DESCRIPTION OF THE TASK:
Answer with a number only, giving how many lines in the data below include "version".

MATERIAL FOR THE TASK:
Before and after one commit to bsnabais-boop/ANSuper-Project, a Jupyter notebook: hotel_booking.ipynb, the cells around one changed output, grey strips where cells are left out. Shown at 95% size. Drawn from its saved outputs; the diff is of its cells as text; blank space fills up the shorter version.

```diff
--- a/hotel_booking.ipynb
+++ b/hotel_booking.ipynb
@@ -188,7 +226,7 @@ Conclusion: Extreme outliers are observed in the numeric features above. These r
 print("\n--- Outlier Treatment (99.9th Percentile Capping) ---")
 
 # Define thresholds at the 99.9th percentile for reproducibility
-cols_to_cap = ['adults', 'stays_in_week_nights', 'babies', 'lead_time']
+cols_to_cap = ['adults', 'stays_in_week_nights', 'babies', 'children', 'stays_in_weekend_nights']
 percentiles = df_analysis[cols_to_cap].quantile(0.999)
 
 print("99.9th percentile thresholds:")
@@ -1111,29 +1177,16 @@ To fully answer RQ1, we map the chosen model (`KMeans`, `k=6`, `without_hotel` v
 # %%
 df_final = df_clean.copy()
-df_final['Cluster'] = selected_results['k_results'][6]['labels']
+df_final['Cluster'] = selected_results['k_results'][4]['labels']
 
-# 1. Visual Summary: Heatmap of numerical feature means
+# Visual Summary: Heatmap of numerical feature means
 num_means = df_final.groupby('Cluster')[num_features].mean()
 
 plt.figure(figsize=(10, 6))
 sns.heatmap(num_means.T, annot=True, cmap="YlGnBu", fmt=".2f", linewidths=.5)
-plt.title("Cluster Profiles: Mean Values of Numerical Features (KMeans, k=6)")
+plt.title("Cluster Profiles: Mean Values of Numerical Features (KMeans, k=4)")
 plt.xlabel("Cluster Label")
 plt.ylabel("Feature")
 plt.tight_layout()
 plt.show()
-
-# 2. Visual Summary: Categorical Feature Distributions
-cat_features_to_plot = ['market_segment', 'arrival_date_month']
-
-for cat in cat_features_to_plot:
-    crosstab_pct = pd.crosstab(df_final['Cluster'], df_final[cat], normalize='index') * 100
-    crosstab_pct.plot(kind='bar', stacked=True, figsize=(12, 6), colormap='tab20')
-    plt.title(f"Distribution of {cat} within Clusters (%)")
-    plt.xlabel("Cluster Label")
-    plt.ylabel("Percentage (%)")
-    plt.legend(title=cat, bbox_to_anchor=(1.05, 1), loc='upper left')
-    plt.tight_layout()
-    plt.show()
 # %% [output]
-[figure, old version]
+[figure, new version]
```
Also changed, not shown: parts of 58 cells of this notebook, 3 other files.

REPLY:
3